But this idea did not sit well with NCODT; the department cited extended delays for vehicles as well as the uncommon use of all-red crossings in the state.
“It is our understanding that we do not have this Barnes Dance/Pedestrian Scramble intersection anywhere on our State system. Also, the only confirmed all red pedestrian phase intersection on the State system that we are aware of is in Chapel Hill at the intersection of NC 86 Columbia Street with Cameron Avenue. My understanding is that this was put in at the request of the Town who requested it on behalf of UNC. This intersection is in an urban/campus setting with narrow lanes and slower speeds and has a one-way approach for one of the NC 86 legs,” according to the NCDOT’s official response to the town.
While the Cape Fear Boulevard and Lake Park Boulevard intersection is a busy one, the intersection that NCDOT is referring to in Chapel Hill sees upwards of 5,000 pedestrian crossings per day.
Also, by implementing an all red phase pedestrians would be subjected to longer wait times to cross and this could lead to non-compliance and more safety concerns.

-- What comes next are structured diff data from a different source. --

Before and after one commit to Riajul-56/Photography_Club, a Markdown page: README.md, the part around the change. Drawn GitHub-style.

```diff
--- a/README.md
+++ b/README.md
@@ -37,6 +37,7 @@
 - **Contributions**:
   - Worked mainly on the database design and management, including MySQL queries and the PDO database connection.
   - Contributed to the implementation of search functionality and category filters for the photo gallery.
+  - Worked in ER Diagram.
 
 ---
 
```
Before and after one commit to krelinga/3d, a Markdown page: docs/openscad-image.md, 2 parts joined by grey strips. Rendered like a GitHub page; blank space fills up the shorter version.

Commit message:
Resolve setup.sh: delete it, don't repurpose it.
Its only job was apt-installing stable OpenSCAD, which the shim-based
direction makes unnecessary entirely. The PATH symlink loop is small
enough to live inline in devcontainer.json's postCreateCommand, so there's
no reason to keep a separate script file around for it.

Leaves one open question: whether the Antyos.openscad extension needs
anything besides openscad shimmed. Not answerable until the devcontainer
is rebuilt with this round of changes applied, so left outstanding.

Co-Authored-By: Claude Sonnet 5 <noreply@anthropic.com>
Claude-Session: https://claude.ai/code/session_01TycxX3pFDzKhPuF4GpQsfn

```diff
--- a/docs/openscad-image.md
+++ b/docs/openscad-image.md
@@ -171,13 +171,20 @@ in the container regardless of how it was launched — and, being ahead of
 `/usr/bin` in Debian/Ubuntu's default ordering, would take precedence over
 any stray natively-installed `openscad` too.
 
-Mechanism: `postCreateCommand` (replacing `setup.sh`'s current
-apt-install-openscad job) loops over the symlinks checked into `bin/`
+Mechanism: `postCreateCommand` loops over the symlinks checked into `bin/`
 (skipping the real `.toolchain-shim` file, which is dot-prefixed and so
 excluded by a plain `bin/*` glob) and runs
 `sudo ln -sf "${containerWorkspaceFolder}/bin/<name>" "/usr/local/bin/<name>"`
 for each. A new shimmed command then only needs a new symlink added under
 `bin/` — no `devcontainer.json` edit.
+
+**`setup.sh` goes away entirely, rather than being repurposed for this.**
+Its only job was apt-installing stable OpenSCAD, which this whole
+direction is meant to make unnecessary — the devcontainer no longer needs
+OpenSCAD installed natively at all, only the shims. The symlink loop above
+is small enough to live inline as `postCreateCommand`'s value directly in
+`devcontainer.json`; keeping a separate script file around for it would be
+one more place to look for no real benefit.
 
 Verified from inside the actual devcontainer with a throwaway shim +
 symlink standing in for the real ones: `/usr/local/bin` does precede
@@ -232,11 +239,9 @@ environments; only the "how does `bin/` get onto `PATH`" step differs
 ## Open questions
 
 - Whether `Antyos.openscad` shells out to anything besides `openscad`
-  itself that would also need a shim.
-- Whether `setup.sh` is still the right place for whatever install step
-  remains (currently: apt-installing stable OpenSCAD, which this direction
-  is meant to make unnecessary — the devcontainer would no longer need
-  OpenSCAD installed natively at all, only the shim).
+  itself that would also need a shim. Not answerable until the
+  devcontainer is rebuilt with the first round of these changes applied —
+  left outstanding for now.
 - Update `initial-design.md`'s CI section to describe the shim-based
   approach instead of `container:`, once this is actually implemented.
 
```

“At this time, it is not expected that the Barnes Dance/Pedestrian Scramble intersection nor the all red phase intersection would be an appropriate treatment for Lake Park at Cape Fear considering the pedestrian safety concerns and the expected detrimental impact this phasing would have on the heavy vehicular traffic volume along Lake Park. Also, there are other treatments that we would prefer and are considering that are expected to be more beneficial for all users,” the DOT concluded.
Minor improvements will be permitted
Turning down the all-red proposal that does not mean that NCDOT won’t allow any changes to the intersection.
Deputy Division Traffic Engineer Stonewall Mathis offered some possible solutions for the crossing.
He said, “In regard to our direction in response to the recent pedestrian crash and resultant fatality at the same intersection, we are currently considering pursuing the following:
- Leading pedestrian intervals – this is a provision for when the pedestrian push button is activated, the pedestrian walk sign comes up some interval of time, typically 3 seconds or so, prior to the concurrent vehicular signal getting green. This allows the pedestrians to go ahead and react and get established in the crosswalk prior to the vehicles getting green. The idea is that by the pedestrians already being established in the crosswalk, the vehicle drivers will be more alert to the pedestrian presence.
- Flashing yellow arrow left turn signals for both directions for the left turns from Cape Fear Boulevard onto Lake Park Boulevard. The current signal heads for Cape Fear Blvd display the green ball signal indication for the Cape Fear Blvd left turners (as well as the through and right turning movements). The flashing yellow arrow left turn signal head would be a separate signal head for the designated left turn lanes from Cape Fear Blvd onto Lake Park Blvd. The flashing yellow arrow should better alert the Cape Fear Blvd left turner to be cautious of others for whom they should be yielding the right of way including pedestrians and other vehicles as appropriate.
- Modifying existing crosswalk markings. We have relatively new standard practices for crosswalk markings for which we are considering upgrading here.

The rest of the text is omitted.